(Available data Opens)
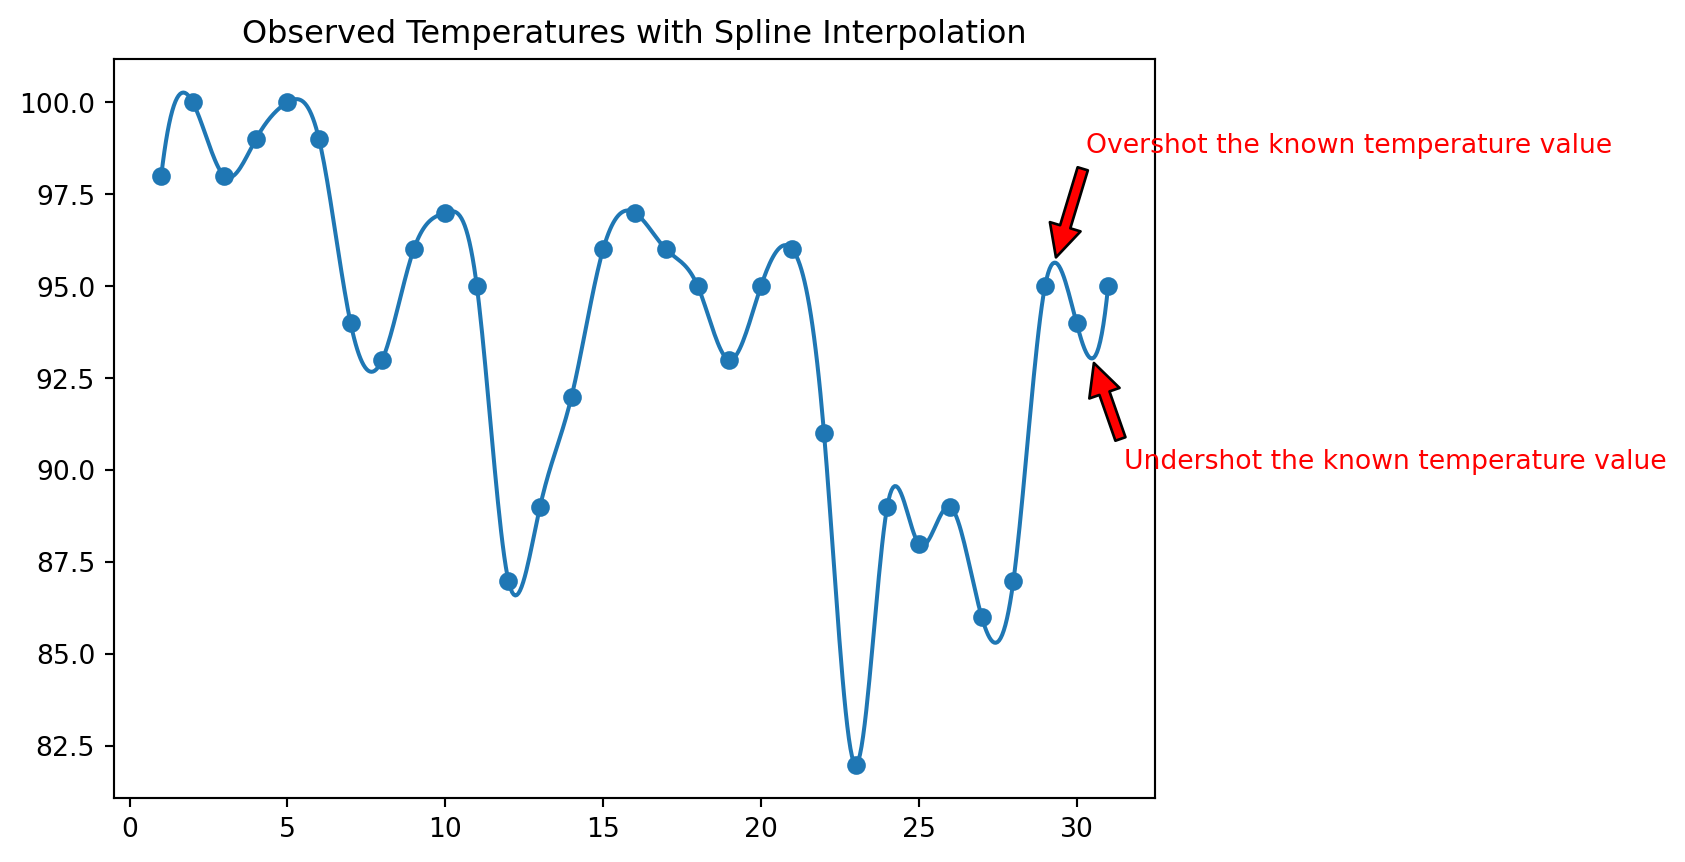
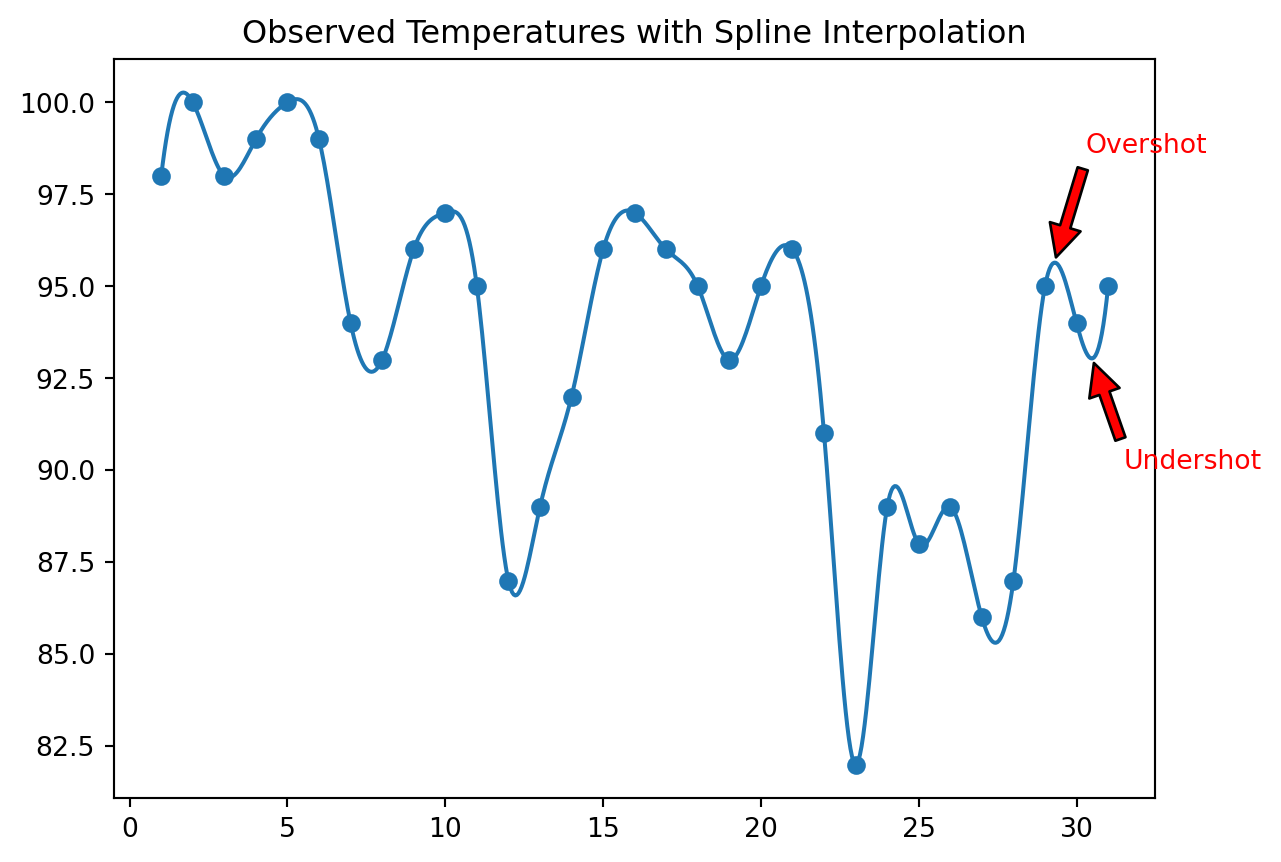
update spling and pchip post

diff --git a/docs/posts/2024-08-08-spline-pchip/index.html b/docs/posts/2024-08-08-spline-pchip/index.html
@@ -9,7 +9,7 @@
 <meta name="author" content="Matt Hodges">
 <meta name="dcterms.date" content="2024-08-08">
 
-<title>Connecting the Dots With Spline and PCHIP</title>
+<title>Spline Versus PCHIP</title>
 <style>
 code{white-space: pre-wrap;}
 span.smallcaps{font-variant: small-caps;}
@@ -56,17 +56,17 @@ ul.task-list li input[type="checkbox"] {
 <link href="https://fonts.googleapis.com/css?family=Overpass:300,900" rel="stylesheet">
 
 
-<meta property="og:title" content="Connecting the Dots With Spline and PCHIP">
-<meta property="og:description" content="Let’s break down some pros and cons of different smoothing and iterpolation techniques">
-<meta property="og:image" content="https://matthodges.com/posts/2024-08-08-spline-pchip/pchip-terminal.png">
+<meta property="og:title" content="Spline Versus PCHIP">
+<meta property="og:description" content="Sometimes you want a smooth curve. Sometimes you want a shape-preserving curve.">
+<meta property="og:image" content="https://matthodges.com/posts/2024-08-08-spline-pchip/pchip-annotated.png">
 <meta property="og:site_name" content="Matt Hodges">
-<meta property="og:image:height" content="1024">
-<meta property="og:image:width" content="1792">
-<meta name="twitter:title" content="Connecting the Dots With Spline and PCHIP">
-<meta name="twitter:description" content="Let’s break down some pros and cons of different smoothing and iterpolation techniques">
-<meta name="twitter:image" content="https://matthodges.com/posts/2024-08-08-spline-pchip/pchip-terminal.png">
-<meta name="twitter:image-height" content="1024">
-<meta name="twitter:image-width" content="1792">
+<meta property="og:image:height" content="862">
+<meta property="og:image:width" content="1281">
+<meta name="twitter:title" content="Spline Versus PCHIP">
+<meta name="twitter:description" content="Sometimes you want a smooth curve. Sometimes you want a shape-preserving curve.">
+<meta name="twitter:image" content="https://matthodges.com/posts/2024-08-08-spline-pchip/pchip-annotated.png">
+<meta name="twitter:image-height" content="862">
+<meta name="twitter:image-width" content="1281">
 <meta name="twitter:card" content="summary_large_image">
 </head>
 
@@ -117,8 +117,8 @@ ul.task-list li input[type="checkbox"] {
 <header id="title-block-header" class="quarto-title-block default page-columns page-full">
   <div class="quarto-title-banner page-columns page-full">
     <div class="quarto-title column-body">
-      <h1 class="title">Connecting the Dots With Spline and PCHIP</h1>
-            <p class="subtitle lead">Let’s break down some pros and cons of different smoothing and iterpolation techniques</p>
+      <h1 class="title">Spline Versus PCHIP</h1>
+            <p class="subtitle lead">Sometimes you want a smooth curve. Sometimes you want a shape-preserving curve.</p>
                       </div>
   </div>
     
@@ -156,8 +156,8 @@ ul.task-list li input[type="checkbox"] {
 
 
 
-<p>Let’s say you’ve got some data points and you want to plot them:</p>
-<div id="f76b981a" class="cell" data-execution_count="2">
+<p>Let’s say you’ve got some data points and you make a scatterplot:</p>
+<div id="d66f46a9" class="cell" data-execution_count="1">
 <div class="cell-output cell-output-display">
 <div>
 <figure class="figure">
@@ -167,7 +167,7 @@ ul.task-list li input[type="checkbox"] {
 </div>
 </div>
 <p>You might say <em>great!</em> and call it a day. But what if we want to see the behavior of the data between these points? Linear interpolation is a simple way to connect the dots:</p>
-<div id="43d2226a" class="cell" data-execution_count="3">
+<div id="fc1efcb8" class="cell" data-execution_count="2">
 <div class="cell-output cell-output-display">
 <div>
 <figure class="figure">
@@ -177,7 +177,7 @@ ul.task-list li input[type="checkbox"] {
 </div>
 </div>
 <p>And now at this point you might say <em>great!</em> and call it a day. Or, you might decide that you can do better than linear interpolation. That sure does look like a sine curve. But you’re working with a collection of discrete points, and you wouldn’t want to erroneously just plot a sine function. Instead, you can reach for a smoother interpolation function, such as a spline:</p>
-<div id="7cabf09d" class="cell" data-execution_count="4">
+<div id="8b393c02" class="cell" data-execution_count="3">
 <div class="cell-output cell-output-display">
 <div>
 <figure class="figure">
@@ -187,7 +187,7 @@ ul.task-list li input[type="checkbox"] {
 </div>
 </div>
 <p>The term “spline” refers to a wide class of functions involving interpolation and smoothing. In data viz, we often see the basis spline (or, B-spline). Think of spline interpolation like a flexible ruler that bends to pass smoothly through all your data points, but in doing so, it might sometimes bend too much or too little. Sometimes the spline overshoots, introducing peaks or valleys that weren’t there in the original data.</p>
-<div id="7d89d1b6" class="cell" data-execution_count="5">
+<div id="81f91b84" class="cell" data-execution_count="4">
 <div class="cell-output cell-output-display">
 <div>
 <figure class="figure">
@@ -198,7 +198,7 @@ ul.task-list li input[type="checkbox"] {
 </div>
 <p>Sometimes this is okay! Depending on your data, a spline may be ideal for generating a very smooth curve, especially when smoothness is more critical than accurately interpolating between every data point. And when the underlying function is oscillatory, a spline can capture the movement between points quite accurately. But real-world data is often not oscillatory.</p>
 <p>Let’s say you’ve got a month’s worth of <a href="https://matthodges.com/posts/2024-07-30-austin-hot-or-not/">observed temperatures recorded in the Austin area</a>:</p>
-<div id="5a445d02" class="cell" data-execution_count="6">
+<div id="b84d1d73" class="cell" data-execution_count="5">
 <div class="cell-output cell-output-display">
 <div>
 <figure class="figure">
@@ -208,7 +208,7 @@ ul.task-list li input[type="checkbox"] {
 </div>
 </div>
 <p>And because temperatures exist on a continuous distribution, we could do a simple linear interpolation to articulate the rates of change between points:</p>
-<div id="4908c756" class="cell" data-execution_count="7">
+<div id="04fe14ff" class="cell" data-execution_count="6">
 <div class="cell-output cell-output-display">
 <div>
 <figure class="figure">
@@ -218,7 +218,7 @@ ul.task-list li input[type="checkbox"] {
 </div>
 </div>
 <p>But temperatures are unlikely to ascend or descend on linear gradients, so we could also try a spline:</p>
-<div id="6aa76b69" class="cell" data-execution_count="8">
+<div id="da2c40fd" class="cell" data-execution_count="7">
 <div class="cell-output cell-output-display">
 <div>
 <figure class="figure">
@@ -228,18 +228,18 @@ ul.task-list li input[type="checkbox"] {
 </div>
 </div>
 <p>That’s a bit more natural, but it looks a bit weird, too. Unlike our sine wave sampling from before, the data points here are of real, observed, daily maximum temperatures. So it’s a little strange that the fit curve overshoots and undershoots those known values. The interpolation is smooth, but the shape of the data has not been preserved.</p>
-<div id="b17b4a3c" class="cell" data-execution_count="9">
+<div id="3a46d124" class="cell" data-execution_count="8">
 <div class="cell-output cell-output-display">
 <div>
 <figure class="figure">
-<p><img src="index_files/figure-html/cell-9-output-1.png" width="843" height="431" class="figure-img"></p>
+<p><img src="index_files/figure-html/cell-9-output-1.png" width="641" height="431" class="figure-img"></p>
 </figure>
 </div>
 </div>
 </div>
 <p>While a spline produces smooth curves, the artifacts of overshooting, undershooting, or unwanted oscillations between data points can misrepresent what the data actually says. Fortunately, we have another option: the PCHIP, or Piecewise Cubic Hermite Interpolating Polynomial. <a href="https://en.wikipedia.org/wiki/Charles_Hermite">Hermite</a> refers to a method of interpolating data points where both the function values and the derivatives at those points are matched.</p>
 <p>A PCHIP preserves the shape of the data and avoids oscillations. The monotonicity (increasing or decreasing trend) of the data is preserved, ensuring no overshoots between data points. I like to think of PCHIP as a hand that firmly (but not rigidly) guides a curve through the data points without allowing any unnecessary dips or rises.</p>
-<div id="d33da1a3" class="cell" data-execution_count="10">
+<div id="38904c36" class="cell" data-execution_count="9">
 <div class="cell-output cell-output-display">
 <div>
 <figure class="figure">
@@ -250,7 +250,7 @@ ul.task-list li input[type="checkbox"] {
 </div>
 <p>Looks good! This results in a curve that better captures the shape of the function, especially when the slope information is critical. In our case, the slope is critical. It makes no sense to have a positive slope (overshooting) between points, when the next value decreased.</p>
 <p>But PCHIP isn’t always better than Spline. Let’s apply a PCHIP interpolation to the oscillating data from before:</p>
-<div id="e11443a8" class="cell" data-execution_count="11">
+<div id="57c95970" class="cell" data-execution_count="10">
 <div class="cell-output cell-output-display">
 <div>
 <figure class="figure">

diff --git a/docs/posts.html b/docs/posts.html
@@ -214,18 +214,18 @@ window.Quarto = {
     </div>
 </div>
 <div class="list quarto-listing-default">
-<div class="quarto-post image-right" data-index="0" data-listing-date-sort="1723093200000" data-listing-file-modified-sort="1723177687258" data-listing-date-modified-sort="NaN" data-listing-reading-time-sort="7" data-listing-word-count-sort="1213">
+<div class="quarto-post image-right" data-index="0" data-listing-date-sort="1723093200000" data-listing-file-modified-sort="1723208009000" data-listing-date-modified-sort="NaN" data-listing-reading-time-sort="7" data-listing-word-count-sort="1204">
 <div class="thumbnail">
 <p><a href="./posts/2024-08-08-spline-pchip/index.html" class="no-external"></a></p><a href="./posts/2024-08-08-spline-pchip/index.html" class="no-external">
-<p><img loading="lazy" src="./posts/2024-08-08-spline-pchip/pchip-terminal.png" class="thumbnail-image"></p>
+<p><img loading="lazy" src="./posts/2024-08-08-spline-pchip/pchip-annotated.png" class="thumbnail-image"></p>
 </a><p><a href="./posts/2024-08-08-spline-pchip/index.html" class="no-external"></a></p>
 </div>
 <div class="body">
 <h3 class="no-anchor listing-title">
-<a href="./posts/2024-08-08-spline-pchip/index.html" class="no-external">Connecting the Dots With Spline and PCHIP</a>
+<a href="./posts/2024-08-08-spline-pchip/index.html" class="no-external">Spline Versus PCHIP</a>
 </h3>
 <div class="listing-subtitle">
-<a href="./posts/2024-08-08-spline-pchip/index.html" class="no-external">Let’s break down some pros and cons of different smoothing and iterpolation techniques</a>
+<a href="./posts/2024-08-08-spline-pchip/index.html" class="no-external">Sometimes you want a smooth curve. Sometimes you want a shape-preserving curve.</a>
 </div>
 </div>
 <div class="metadata">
(Available data Closes)
Activity: In the records above, find each line that mentions the word "interpolating", and copy it.

Result below:
 <p>Sometimes this is okay! Depending on your data, a spline may be ideal for generating a very smooth curve, especially when smoothness is more critical than accurately interpolating between every data point. And when the underlying function is oscillatory, a spline can capture the movement between points quite accurately. But real-world data is often not oscillatory.</p>
 <p>While a spline produces smooth curves, the artifacts of overshooting, undershooting, or unwanted oscillations between data points can misrepresent what the data actually says. Fortunately, we have another option: the PCHIP, or Piecewise Cubic Hermite Interpolating Polynomial. <a href="https://en.wikipedia.org/wiki/Charles_Hermite">Hermite</a> refers to a method of interpolating data points where both the function values and the derivatives at those points are matched.</p>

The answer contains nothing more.